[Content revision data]
━━━━━━━━━━
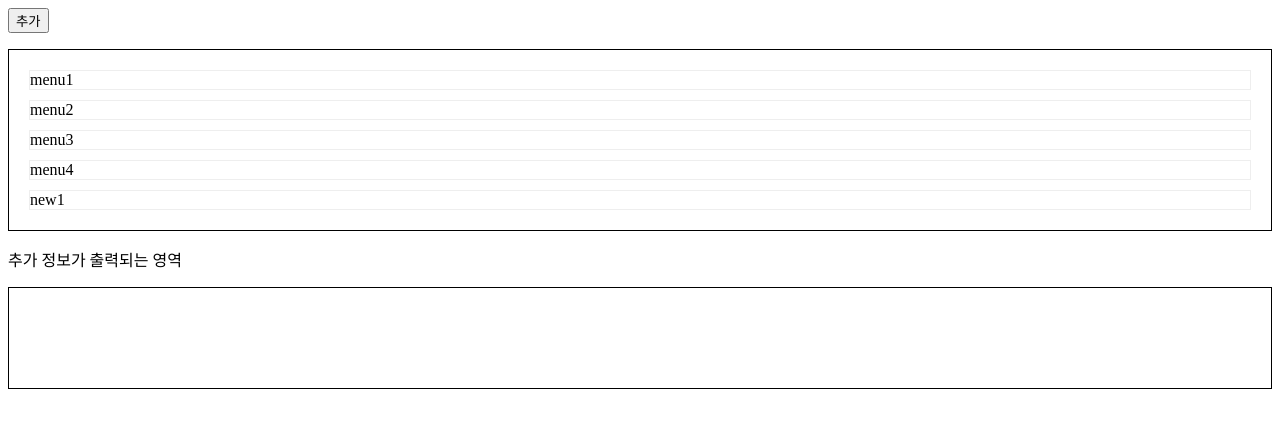
Repository: swc0516s/EZEN-JS
Page: JavaScript Workspace Lecture/JavaScript_jQuery_03/WebContent/Chapter06/6_09.html
An editor plug-in stored every save of this project. The page is shown before and after the next save, followed by the edit.
The browser window is 1280 px wide. The pictures show the whole page.
After loading, the first visible `#add` was clicked once.

Above is the page before, as saved 2022-03-22 05:50:56.

After the next save:
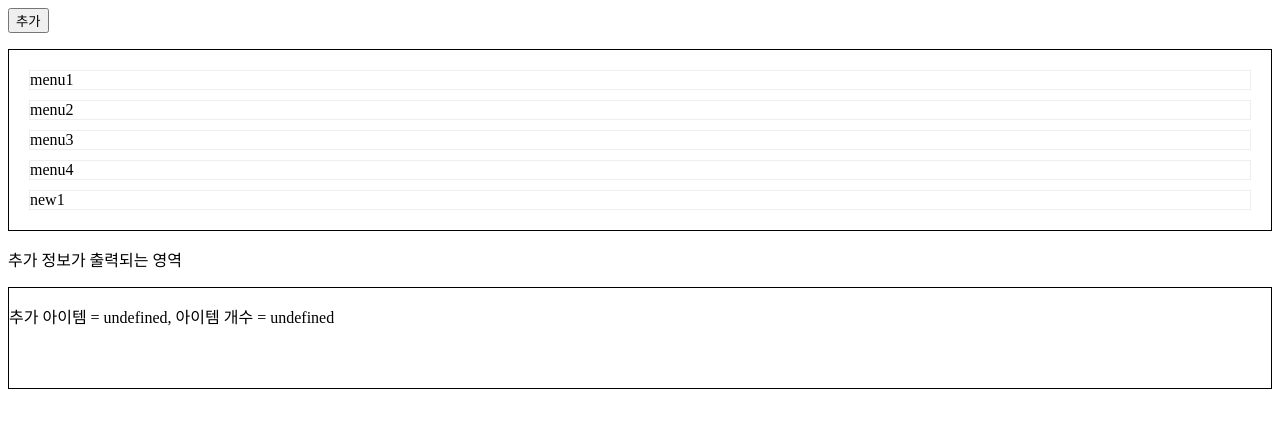
Saved 17 s later.
--- a/JavaScript Workspace Lecture/JavaScript_jQuery_03/WebContent/Chapter06/6_09.html
+++ b/JavaScript Workspace Lecture/JavaScript_jQuery_03/WebContent/Chapter06/6_09.html
@@ -50,7 +50,7 @@ li.select {
 					var event = $.Event("addItem");
 					event.item = newItem;
 					event.itemlength = menu.children().length;
-
+					menu.trigger(event);
 				});
 				menu.on("addItem", function(e) {
 					output.prepend("<p>추가 아이템 = " + e.itemName + ", 아이템 개수 = "
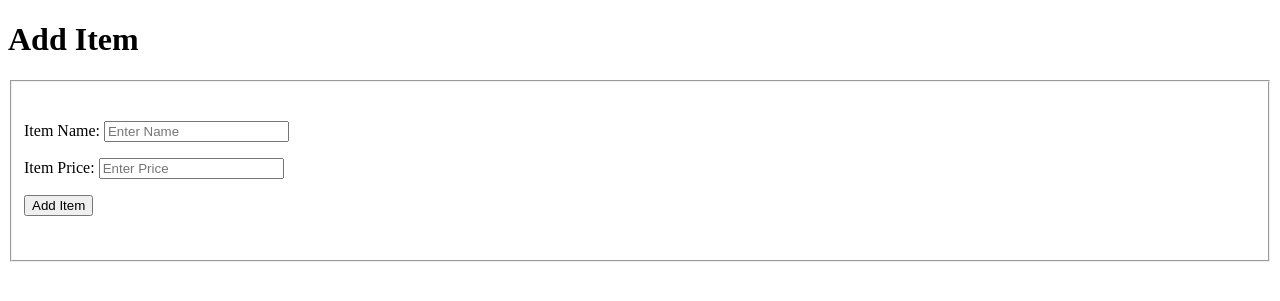
Repository: Fall2016-ECSE321/grubbr
Page: http://localhost/
These files come from the project's save history. The page is drawn as it stood at one moment and after the next save; the edit follows.
The browser window is 1280 px wide. The pictures show the whole page.
The page is run by PHP 8.4 with error messages shown; the project is at /var/www/html/.

Above is the page before, as saved 2016-10-17 21:37:59.

After the next save:
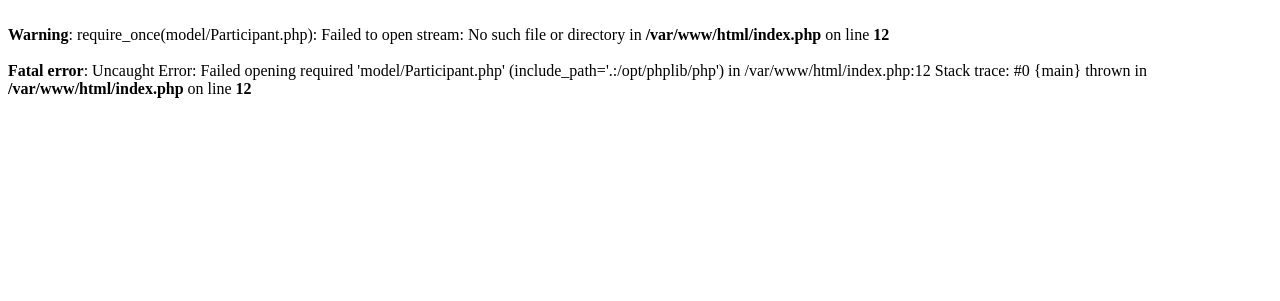
Saved 91 s later.
--- a/web-workspace/FoodTruck/index.php
+++ b/web-workspace/FoodTruck/index.php
@@ -8,43 +8,14 @@
 		</style>
 	</head>
 	<body>
-		<!--?php
+		<?php
 			require_once "model/Participant.php";
 			require_once "model/Registration.php";
 			require_once "model/RegistrationManager.php";
 			require_once "model/Event.php";
 			require_once "persistence/PersistenceEventRegistration.php";
 			session_start();
-
-			//Retreive data from the model
-			$pm = new PersistenceEventRegistration();
-			$rm = $pm->loadDataFromStore();
-
-			echo "<h1>Register</h1>";
-			echo "<form action='register.php' method='post'>";
-			echo "<fieldset>";
-			echo "<p>Name? <select name='participantspinner'>";
-			foreach ($rm->getParticipants() as $participant){
-				echo "<option>" . $participant->getName() . "</option>";
-			}
-			echo "</select><span class='error'>";
-			if (isset($_SESSION['errorRegisterParticipant']) && !empty($_SESSION['errorRegisterParticipant'])){
-				echo " * " . $_SESSION["errorRegisterParticipant"];
-			}
-			echo "</span></p>";
-			echo "<p>Event? <select name='eventspinner'>";
-			foreach ($rm->getEvents() as $event){
-				echo "<option>" . $event->getName() . "</option>";
-			}
-			echo "</select><span class='error'>";
-			if (isset($_SESSION['errorRegisterEvent']) && !empty($_SESSION['errorRegisterEvent'])){
-				echo " * " . $_SESSION["errorRegisterEvent"];
-			}
-			echo "</span></p>";
-			echo "<p><input type='submit' value='Register'/></p>";
-			echo "</fieldset>";
-			echo "</form>";
-		?-->
+		?>
 		<h1> Add Item </h1>
 		<form action = "additem.php" method="post">
 			<fieldset>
━━━━━━━━━━
Task objective: Looking at the data above, how many lines hold the word "before"? Respond with the number alone.

Task response: 3